Problem Identified: The Information and Communication Technology (ICT) along with the data centers creates up to 2% of the worldwide CO2 discharge, a number which is equivalent to the emissions generated by the aviation industry. These data centers are assessed to have the quickest developing carbon footprint from over the entire ICT area, mostly because of innovative advances, for example, the distributed computing and the fast development of the utilization of Internet across the world.
While climate change is recognized as one of the key challenges of humankind, the International Paris agreement limits the increase of temperature to no more than 2 ◦C comparatively to the era before industrial revolution. While maintaining energy efficiency is important, data centers which usually run 24/7 all year round, are more energy intensive with typical power densities of 537–2154 W/m2 which can even go up to 10 KW/m2. This kind of high energy consumption is related directly to the IT power and equipment present inside the data centers along with the lighting and other power distribution requirements. The ICT reports that 2 % of the global CO2 emissions are from data centers which leaves them to have the fastest growing carbon footprint globally. While the machines are fed with electricity, electrical energy will be converted to heat energy. This image shows the total energy consumption of the data centers over various years from a global perspective including American and European industries.
This energy consumption has increased exponentially over the years especially due to the high use of internet services combined with cloud computing. Data centers have been intended to permit operational and capacity changes. A considerable lot of them run excess power and cooling frameworks to give better unwavering quality, while the energy utilization inefficiency is very high. Be that as it may, there is no fitting administrative system and arrangements to restrain the negative effect of data centers' energy utilization to CO2 outflows.
Research Analysis: The main goal of this paper is to assess, break down and introduce the present patterns in energy utilization and efficiency in these data centers, their constant increase which has led to the need for reduction in the related environmental, economic, and other security related impacts along with the carbon and water utilizations. Thus, Water Usage Effectiveness (W.U.E) and Carbon Usage Effectiveness (C.U.E) has become the talk and only voluntary approaches by these data centers can provide a successful solution in addressing our climate and energy issues. This paper also walks through how the P.U.E of the data centers can be decreased every year, by iterating their importance within the data center and from the outside.
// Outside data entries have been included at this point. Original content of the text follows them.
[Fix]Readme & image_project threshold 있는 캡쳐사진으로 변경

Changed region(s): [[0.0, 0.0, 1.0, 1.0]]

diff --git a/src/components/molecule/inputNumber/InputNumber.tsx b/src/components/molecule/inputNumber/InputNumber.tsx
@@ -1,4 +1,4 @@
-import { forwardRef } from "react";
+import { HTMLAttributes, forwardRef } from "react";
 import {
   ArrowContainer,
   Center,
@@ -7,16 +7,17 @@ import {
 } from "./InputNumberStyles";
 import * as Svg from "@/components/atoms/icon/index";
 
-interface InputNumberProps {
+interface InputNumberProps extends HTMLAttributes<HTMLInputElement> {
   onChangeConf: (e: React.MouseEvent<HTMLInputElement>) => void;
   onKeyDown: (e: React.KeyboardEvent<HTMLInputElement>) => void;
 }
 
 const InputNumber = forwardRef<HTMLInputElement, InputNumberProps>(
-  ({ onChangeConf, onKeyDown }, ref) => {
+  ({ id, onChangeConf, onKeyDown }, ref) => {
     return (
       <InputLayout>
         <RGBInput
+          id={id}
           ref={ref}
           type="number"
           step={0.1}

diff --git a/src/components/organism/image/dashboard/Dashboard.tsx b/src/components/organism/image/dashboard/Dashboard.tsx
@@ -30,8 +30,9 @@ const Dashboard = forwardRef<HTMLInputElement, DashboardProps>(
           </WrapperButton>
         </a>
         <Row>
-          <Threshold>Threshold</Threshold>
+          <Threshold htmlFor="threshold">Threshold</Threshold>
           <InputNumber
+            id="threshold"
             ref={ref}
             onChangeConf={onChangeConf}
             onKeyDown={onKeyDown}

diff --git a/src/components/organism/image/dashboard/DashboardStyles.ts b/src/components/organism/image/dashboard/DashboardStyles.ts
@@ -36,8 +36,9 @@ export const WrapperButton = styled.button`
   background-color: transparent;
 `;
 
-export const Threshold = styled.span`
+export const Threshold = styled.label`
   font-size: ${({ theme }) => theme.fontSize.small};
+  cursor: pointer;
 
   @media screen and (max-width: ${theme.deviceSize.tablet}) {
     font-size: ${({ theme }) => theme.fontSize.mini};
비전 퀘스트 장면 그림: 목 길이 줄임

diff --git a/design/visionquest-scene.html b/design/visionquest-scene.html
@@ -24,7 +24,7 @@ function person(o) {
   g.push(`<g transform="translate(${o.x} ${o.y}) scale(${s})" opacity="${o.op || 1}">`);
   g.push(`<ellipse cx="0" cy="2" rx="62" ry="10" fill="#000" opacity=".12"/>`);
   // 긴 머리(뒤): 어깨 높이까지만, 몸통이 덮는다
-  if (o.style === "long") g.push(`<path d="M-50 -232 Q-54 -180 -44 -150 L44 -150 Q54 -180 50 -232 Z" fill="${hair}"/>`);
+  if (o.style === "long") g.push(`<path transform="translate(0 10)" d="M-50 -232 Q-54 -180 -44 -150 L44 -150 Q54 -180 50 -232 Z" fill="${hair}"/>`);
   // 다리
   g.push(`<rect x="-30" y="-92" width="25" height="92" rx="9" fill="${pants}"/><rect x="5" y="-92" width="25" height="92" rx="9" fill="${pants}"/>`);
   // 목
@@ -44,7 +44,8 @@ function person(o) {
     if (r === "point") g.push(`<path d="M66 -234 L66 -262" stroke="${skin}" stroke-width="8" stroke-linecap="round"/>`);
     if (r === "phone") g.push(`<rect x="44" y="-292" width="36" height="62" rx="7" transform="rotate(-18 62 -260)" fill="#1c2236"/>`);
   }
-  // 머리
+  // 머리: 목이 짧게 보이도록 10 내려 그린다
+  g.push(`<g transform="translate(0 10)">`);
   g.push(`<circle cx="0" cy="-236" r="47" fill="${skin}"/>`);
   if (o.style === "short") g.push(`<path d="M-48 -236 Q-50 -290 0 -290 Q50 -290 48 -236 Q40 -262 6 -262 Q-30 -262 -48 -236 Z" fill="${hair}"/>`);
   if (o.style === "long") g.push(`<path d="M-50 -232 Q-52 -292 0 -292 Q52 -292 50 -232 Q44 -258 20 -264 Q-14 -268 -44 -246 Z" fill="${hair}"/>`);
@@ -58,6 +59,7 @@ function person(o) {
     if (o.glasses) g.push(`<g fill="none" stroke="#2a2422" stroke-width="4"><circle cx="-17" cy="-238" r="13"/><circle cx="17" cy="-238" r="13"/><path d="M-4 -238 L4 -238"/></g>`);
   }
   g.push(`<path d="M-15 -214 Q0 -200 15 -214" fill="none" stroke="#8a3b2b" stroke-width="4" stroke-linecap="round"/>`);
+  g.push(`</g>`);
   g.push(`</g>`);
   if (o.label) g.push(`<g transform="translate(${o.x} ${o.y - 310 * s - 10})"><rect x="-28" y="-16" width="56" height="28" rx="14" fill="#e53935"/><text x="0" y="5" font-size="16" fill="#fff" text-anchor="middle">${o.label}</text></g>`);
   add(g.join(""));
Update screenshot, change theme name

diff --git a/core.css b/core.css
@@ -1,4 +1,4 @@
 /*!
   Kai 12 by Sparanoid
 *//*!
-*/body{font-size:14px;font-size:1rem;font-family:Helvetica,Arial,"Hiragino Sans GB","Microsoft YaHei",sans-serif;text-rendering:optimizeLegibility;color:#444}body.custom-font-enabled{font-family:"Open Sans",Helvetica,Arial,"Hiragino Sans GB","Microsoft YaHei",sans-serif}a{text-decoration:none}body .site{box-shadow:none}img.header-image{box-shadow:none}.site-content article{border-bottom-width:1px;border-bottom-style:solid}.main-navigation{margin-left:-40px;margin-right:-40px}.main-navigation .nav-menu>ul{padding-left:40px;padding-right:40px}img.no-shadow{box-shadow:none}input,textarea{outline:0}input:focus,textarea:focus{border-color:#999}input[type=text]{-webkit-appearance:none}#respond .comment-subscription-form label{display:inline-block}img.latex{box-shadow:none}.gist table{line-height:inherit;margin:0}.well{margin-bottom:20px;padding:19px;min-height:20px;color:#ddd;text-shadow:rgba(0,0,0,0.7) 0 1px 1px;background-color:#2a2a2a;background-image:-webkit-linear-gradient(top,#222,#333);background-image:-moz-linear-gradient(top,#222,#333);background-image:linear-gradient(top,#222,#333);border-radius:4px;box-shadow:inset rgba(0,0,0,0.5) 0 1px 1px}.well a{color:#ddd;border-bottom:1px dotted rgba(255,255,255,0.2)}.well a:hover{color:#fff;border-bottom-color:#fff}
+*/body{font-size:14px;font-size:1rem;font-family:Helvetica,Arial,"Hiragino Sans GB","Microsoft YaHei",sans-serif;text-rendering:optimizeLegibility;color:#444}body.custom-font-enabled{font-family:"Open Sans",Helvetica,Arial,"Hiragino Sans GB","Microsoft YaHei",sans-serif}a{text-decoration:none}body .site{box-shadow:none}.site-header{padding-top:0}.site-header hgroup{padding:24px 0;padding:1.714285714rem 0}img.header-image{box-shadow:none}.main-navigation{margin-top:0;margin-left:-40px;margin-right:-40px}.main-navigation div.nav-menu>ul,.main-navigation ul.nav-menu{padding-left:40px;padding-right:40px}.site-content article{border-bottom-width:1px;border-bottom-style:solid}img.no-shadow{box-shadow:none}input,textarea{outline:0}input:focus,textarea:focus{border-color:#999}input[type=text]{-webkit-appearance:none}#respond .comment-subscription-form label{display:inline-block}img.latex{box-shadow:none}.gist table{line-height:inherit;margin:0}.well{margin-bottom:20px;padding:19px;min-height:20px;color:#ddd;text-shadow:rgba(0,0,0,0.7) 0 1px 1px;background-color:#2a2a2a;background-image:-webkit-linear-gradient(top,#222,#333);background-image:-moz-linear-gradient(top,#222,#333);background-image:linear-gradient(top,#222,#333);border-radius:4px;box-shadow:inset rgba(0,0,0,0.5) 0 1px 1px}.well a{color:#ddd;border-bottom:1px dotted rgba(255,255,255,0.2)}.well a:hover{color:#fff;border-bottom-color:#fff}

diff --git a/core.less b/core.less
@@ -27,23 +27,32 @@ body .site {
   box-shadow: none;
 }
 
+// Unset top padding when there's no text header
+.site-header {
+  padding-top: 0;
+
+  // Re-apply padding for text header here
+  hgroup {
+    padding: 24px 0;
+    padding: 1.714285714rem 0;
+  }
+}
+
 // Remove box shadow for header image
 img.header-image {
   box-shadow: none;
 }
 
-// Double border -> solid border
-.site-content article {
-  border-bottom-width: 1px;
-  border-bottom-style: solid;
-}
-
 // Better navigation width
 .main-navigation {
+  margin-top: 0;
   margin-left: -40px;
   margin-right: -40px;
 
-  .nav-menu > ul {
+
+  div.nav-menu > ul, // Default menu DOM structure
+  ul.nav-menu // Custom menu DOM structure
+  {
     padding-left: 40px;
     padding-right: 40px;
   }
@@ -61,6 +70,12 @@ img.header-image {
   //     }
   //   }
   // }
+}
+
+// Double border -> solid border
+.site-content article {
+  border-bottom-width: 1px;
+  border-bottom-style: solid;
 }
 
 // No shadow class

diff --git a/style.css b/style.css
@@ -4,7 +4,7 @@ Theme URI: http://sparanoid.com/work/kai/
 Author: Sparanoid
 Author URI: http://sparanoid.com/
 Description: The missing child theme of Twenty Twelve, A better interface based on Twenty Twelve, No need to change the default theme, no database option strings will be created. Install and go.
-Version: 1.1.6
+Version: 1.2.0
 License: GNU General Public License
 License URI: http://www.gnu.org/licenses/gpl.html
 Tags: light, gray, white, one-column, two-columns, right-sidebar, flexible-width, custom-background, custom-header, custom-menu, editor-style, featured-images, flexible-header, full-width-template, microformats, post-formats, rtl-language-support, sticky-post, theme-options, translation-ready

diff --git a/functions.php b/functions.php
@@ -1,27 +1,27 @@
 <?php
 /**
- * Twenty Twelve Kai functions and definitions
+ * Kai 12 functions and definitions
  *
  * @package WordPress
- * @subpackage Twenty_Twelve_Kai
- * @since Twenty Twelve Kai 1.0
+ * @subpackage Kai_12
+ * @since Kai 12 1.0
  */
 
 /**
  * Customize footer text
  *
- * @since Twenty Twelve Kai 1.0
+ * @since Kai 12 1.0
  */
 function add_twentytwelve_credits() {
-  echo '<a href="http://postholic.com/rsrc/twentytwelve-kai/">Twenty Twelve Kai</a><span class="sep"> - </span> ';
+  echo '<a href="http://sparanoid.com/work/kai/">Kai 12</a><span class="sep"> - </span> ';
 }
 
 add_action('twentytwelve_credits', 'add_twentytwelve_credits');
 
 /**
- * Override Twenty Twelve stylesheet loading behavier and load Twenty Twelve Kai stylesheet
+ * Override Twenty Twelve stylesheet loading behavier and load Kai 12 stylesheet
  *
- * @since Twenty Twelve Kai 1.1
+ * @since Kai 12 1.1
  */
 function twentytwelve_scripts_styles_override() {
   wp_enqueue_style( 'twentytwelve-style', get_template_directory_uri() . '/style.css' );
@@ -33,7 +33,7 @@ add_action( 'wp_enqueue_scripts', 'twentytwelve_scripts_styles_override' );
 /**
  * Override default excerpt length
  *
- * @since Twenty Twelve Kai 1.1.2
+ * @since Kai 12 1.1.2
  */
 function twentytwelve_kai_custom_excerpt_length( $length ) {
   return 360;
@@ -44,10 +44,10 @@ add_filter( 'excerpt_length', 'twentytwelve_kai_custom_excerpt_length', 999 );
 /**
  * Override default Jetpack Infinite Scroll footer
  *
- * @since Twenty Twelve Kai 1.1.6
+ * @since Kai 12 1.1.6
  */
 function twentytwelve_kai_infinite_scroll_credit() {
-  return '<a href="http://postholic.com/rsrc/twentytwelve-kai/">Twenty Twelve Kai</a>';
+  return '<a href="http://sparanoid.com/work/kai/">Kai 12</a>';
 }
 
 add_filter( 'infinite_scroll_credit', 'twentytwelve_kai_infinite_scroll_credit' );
All analyses and findings of current trends in the energy efficiency of the data center are made using the data retrieved from those companies which participated in the European Code of Conduct for Data Center Energy Efficiency initiative.
Conclusion: This paper identifies ways which are in alignment with the Code of Conduct, that brings out the high efficiency in terms of PUE in a more energy efficient way and with extra financial savings. As computer densities increase, it is important for managers to examine their data centers and find solutions for maximizing smart, efficient, and a low-impact use of resources.
While most of the data centers have started to follow a greener approach to lessen their carbon footprint they leave on the planet earth and find ways to increase their power and water efficiency, this paper provides them an empirical examination on the productivity of a data center which provides a clear approach to analyse the effectiveness at the server level. It additionally underlines on the positive effect that CUE and WUE creates on the business similar to PUE and provides the knowledge to data center proprietors, administrators, producers and different industrialists on enhancing/upgrading the asset effectiveness.
For further information on this paper, including further descriptions of related work, research analysis, associated findings of effective ways, and next steps, please contact the Adjunct Industry Professor of the Department of Information Technology and Management Prof. William Slater III at
firstname.lastname@example.org or the author.